- Assigned task
For the material that follows, state the number of lines where "Before" occurs, and add nothing.

- Material provided
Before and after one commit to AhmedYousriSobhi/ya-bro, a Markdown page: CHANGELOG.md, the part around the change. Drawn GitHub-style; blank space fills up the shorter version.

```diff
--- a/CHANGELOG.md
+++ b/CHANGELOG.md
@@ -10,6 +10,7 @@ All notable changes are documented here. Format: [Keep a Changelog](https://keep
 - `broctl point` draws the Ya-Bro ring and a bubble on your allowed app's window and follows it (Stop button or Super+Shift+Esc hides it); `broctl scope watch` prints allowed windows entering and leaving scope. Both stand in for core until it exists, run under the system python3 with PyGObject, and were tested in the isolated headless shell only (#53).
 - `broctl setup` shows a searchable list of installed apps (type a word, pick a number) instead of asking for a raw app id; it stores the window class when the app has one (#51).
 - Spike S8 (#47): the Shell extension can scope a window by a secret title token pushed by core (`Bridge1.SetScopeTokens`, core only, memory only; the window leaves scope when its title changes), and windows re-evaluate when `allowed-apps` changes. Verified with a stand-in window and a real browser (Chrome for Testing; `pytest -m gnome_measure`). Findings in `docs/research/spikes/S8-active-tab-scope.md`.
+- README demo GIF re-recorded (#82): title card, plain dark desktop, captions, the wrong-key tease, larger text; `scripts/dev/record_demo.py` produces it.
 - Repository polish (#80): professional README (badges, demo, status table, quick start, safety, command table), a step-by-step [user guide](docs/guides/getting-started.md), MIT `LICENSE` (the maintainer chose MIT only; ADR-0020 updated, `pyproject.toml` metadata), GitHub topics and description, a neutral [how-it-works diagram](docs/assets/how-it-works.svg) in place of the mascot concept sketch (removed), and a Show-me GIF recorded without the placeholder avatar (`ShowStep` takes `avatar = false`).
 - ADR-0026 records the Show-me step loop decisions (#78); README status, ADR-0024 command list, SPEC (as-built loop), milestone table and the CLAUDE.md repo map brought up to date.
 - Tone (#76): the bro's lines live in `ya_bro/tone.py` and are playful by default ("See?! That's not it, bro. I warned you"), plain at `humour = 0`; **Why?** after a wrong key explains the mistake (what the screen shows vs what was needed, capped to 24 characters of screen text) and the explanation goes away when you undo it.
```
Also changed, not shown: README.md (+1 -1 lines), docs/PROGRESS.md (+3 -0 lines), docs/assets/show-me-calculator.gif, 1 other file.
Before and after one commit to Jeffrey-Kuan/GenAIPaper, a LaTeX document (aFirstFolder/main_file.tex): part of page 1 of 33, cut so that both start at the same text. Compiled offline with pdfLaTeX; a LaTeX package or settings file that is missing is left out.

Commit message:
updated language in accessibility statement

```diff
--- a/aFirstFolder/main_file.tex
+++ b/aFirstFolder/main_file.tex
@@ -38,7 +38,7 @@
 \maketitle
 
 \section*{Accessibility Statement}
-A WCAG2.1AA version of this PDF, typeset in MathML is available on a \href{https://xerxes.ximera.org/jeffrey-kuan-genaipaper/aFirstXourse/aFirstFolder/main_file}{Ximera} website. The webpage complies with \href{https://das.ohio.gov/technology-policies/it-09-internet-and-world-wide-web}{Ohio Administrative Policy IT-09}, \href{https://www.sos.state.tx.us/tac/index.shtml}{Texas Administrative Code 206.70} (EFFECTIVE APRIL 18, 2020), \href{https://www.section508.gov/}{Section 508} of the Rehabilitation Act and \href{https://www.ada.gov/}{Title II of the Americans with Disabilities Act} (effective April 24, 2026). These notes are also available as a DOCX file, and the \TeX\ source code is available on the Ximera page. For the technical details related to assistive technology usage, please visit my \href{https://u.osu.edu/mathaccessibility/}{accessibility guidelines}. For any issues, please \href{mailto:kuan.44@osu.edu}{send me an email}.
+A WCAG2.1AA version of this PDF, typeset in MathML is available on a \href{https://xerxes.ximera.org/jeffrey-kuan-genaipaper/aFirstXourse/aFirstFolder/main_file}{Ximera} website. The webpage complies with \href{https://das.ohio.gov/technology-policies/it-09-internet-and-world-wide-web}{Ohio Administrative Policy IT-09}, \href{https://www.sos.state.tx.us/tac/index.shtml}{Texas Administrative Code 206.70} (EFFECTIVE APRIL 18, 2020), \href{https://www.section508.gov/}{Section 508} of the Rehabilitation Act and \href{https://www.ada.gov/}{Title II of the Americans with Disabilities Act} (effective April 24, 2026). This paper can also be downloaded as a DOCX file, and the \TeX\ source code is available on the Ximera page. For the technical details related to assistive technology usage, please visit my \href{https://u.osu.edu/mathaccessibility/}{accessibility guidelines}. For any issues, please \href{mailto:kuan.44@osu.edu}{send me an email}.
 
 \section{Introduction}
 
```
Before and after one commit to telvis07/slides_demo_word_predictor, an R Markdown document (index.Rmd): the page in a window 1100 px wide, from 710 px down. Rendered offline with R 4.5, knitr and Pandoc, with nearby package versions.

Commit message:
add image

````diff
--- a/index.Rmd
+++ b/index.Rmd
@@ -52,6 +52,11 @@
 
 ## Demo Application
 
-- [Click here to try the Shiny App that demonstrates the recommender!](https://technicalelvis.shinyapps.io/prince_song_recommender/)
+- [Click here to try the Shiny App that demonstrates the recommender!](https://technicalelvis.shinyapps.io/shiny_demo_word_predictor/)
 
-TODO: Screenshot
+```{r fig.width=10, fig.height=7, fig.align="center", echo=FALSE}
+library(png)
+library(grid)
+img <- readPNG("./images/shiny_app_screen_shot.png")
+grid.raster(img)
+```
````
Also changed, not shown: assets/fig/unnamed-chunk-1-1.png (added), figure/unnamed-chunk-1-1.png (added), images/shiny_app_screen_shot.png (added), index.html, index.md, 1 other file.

- Result of the exercise
3